  Subjects -> SOCIAL SERVICES AND WELFARE (Total: 224 journals)
The end of the list has been reached or no journals were found for your choice.
Similar Journals
Journal Cover
Du Bois Review: Social Science Research on Race
Journal Prestige (SJR): 0.561
Citation Impact (citeScore): 1
Number of Followers: 11  
 
  Full-text available via subscription Subscription journal
ISSN (Print) 1742-058X - ISSN (Online) 1742-0598
Published by Cambridge University Press Homepage  [353 journals]
  • DBR volume 19 issue 1 Cover and Front matter

    • Free pre-print version: Loading...

      Pages: 1 - 5
      PubDate: 2022-04-06
      DOI: 10.1017/S1742058X22000108
       
  • DBR volume 19 issue 1 Cover and Back matter

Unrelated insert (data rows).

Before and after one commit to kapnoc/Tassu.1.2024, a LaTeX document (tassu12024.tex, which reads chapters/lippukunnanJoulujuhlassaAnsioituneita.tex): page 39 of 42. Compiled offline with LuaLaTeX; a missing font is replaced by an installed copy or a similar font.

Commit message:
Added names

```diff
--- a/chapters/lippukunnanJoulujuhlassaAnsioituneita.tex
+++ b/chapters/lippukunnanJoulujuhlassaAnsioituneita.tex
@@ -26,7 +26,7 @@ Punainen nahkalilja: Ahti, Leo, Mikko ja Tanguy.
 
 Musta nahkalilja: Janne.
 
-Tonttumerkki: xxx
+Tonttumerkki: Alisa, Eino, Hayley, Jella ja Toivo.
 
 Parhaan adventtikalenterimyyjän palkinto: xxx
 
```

    • Free pre-print version: Loading...

      Pages: 1 - 2
      PubDate: 2022-04-06
      DOI: 10.1017/S1742058X2200011X
       
  • DON’T TOUCH MY HAIR

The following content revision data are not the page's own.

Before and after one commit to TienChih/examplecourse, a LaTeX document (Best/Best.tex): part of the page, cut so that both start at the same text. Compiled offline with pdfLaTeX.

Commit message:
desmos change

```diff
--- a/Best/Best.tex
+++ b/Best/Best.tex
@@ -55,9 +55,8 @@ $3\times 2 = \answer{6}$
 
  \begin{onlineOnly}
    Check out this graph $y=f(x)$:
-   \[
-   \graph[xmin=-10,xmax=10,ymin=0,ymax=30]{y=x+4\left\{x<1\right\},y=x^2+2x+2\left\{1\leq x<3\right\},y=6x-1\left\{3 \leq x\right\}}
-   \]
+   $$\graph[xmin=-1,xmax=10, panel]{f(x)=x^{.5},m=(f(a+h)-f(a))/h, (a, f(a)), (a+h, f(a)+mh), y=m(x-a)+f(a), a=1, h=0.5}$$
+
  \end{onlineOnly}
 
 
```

    • Free pre-print version: Loading...

      Authors: Rogers; Christopher
      Pages: 175 - 191
      Abstract: There is much research on race and schooling focused on punitive discipline, but little attention is paid to how teachers and administrators use minor policies to coerce students to “willingly” adopt hegemonic ideologies, particularly the ones that correspond to Whiteness. In this work, Whiteness is conceptualized as a social concept in which forms of knowledge, skills, and behavioral traits are cultivated for the sake of maintaining White supremacy as the dominant ideology in the social organization of structures and people. My work explores how teachers and administrators use school dress code policies, specifically the policies regarding hairstyles, to indoctrinate Black students into Whiteness. I argue that schools are sites intended to racialize Black students into White society. I argue that dress codes that regulate hairstyles are a form of White hegemony. I ground my work in Antonio Gramsci and John Gaventa’s theoretical views of hegemony to conceptualize how administrators and teachers invoke forms of domination and coercion to force Black students to transform their appearance for the sake of upholding White ideals of professionalism. I offer a critical race conceptual model that articulates how power is enacted upon Black students to further a White aesthetic. The conceptual model highlights how teachers and administrators assign racialized social meanings to different hairstyles and unconsciously or consciously reinforce the idea that Black hairstyles hinder Black students’ performance in the classroom and reduce their future employment opportunities. Contemporary examples of Black students’ experiences in school are cases that validate this model. I argue that dress code policies about hair that incur minor infractions are destructive to Black students’ sense of identity and reinforce Whiteness as the normative frame of civil society.
      PubDate: 2022-02-21
      DOI: 10.1017/S1742058X22000017
       
  • VOLUME 19, NUMBER 1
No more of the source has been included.